Among the 22,400 drawers, 352,221+ slides, and 294,200+ vials of the Museum of Entomology, are an estimated 9 million prepared specimens including 3,500 primary and at least 15,000 secondary types. Millions more specimens are in 33,000 bulk alcohol containers and various dry samples. These, together with the other holdings, place the FSCA among the top 10 North American entomological collections..
In addition, the FSCA includes extensive holdings in literature pertaining to arthropod taxonomy, including the books and journals of the FSCA library. The library is affiliated with the Florida State University Library System and loans are available through the interlibrary loan system. In addition, the Museum of Entomology has extensive reprint files that include the private libraries of G.B. Fairchild, W.W. Wirth, H.V. Weems, Jr., G.C. Steyskal and others.
Publications sponsored by the FSCA include the ” Arthropods of Florida and Neighboring Land Areas” series, the ” Occasional Papers of the Florida State Collection of Arthropods,”, and the ” Entomology Circular Series” published in conjunction with the Entomology Section of the Division of Plant Industry. The Entomology Circulars are also included in the bi-monthly Tri-ology series also published by DPI. The FSCA is the charter institution and host for the Center for Systematic Entomology (CSE), and its journal “Insecta Mundi.” The CSE provides yearly grants to taxonomic researchers to help support arthropod research at the museum.

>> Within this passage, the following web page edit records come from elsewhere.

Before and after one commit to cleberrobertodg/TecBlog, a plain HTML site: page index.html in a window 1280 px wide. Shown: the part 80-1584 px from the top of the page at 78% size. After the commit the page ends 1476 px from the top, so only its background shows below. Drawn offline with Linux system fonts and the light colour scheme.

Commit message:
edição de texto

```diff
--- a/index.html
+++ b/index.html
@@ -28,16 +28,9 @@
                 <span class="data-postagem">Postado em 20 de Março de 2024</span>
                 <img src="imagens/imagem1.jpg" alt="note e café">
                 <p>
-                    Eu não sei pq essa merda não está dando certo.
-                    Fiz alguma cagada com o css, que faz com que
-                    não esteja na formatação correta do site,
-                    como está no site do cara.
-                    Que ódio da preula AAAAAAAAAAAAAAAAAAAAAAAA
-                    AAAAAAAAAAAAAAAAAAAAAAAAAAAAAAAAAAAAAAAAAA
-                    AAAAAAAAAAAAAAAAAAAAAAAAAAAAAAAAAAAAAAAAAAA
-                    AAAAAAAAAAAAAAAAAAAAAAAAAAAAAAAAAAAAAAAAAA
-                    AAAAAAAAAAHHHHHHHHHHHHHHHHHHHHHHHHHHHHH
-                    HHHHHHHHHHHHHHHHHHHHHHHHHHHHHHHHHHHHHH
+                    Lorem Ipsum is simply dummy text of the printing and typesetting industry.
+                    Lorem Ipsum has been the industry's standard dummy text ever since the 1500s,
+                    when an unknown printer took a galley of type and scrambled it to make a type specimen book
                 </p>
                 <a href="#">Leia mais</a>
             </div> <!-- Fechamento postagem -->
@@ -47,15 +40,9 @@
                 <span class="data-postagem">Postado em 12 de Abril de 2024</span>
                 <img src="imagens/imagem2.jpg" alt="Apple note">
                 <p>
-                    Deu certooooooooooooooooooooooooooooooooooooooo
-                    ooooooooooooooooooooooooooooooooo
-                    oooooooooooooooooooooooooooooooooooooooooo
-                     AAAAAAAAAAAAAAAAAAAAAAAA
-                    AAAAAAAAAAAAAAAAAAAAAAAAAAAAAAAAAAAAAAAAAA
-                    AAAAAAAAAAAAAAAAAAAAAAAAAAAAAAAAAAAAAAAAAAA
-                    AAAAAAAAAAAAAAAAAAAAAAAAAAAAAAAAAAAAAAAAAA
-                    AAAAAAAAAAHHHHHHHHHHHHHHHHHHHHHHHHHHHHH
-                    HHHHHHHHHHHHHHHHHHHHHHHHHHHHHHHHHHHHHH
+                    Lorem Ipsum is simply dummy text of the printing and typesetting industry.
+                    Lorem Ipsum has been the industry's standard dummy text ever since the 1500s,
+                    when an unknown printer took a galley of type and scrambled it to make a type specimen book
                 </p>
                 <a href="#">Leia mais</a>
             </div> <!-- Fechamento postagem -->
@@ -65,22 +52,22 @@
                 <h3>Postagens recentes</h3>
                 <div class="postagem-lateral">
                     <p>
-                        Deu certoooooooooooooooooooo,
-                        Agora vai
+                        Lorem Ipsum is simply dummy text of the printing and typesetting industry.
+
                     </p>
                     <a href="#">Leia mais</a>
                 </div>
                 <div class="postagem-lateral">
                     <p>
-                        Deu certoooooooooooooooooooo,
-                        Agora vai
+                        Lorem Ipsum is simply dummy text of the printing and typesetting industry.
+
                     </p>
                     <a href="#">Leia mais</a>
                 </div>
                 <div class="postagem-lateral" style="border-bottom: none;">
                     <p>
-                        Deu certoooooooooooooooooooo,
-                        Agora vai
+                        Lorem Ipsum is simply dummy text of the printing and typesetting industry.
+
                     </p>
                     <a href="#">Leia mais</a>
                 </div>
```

The museum is also the repository for arthropod and host plant data derived from ongoing surveys by the Florida Department of Agriculture and other submissions.
“I am an expert on dung and an interesting creature that eats it.”
– a mis-quote by Paul Skelley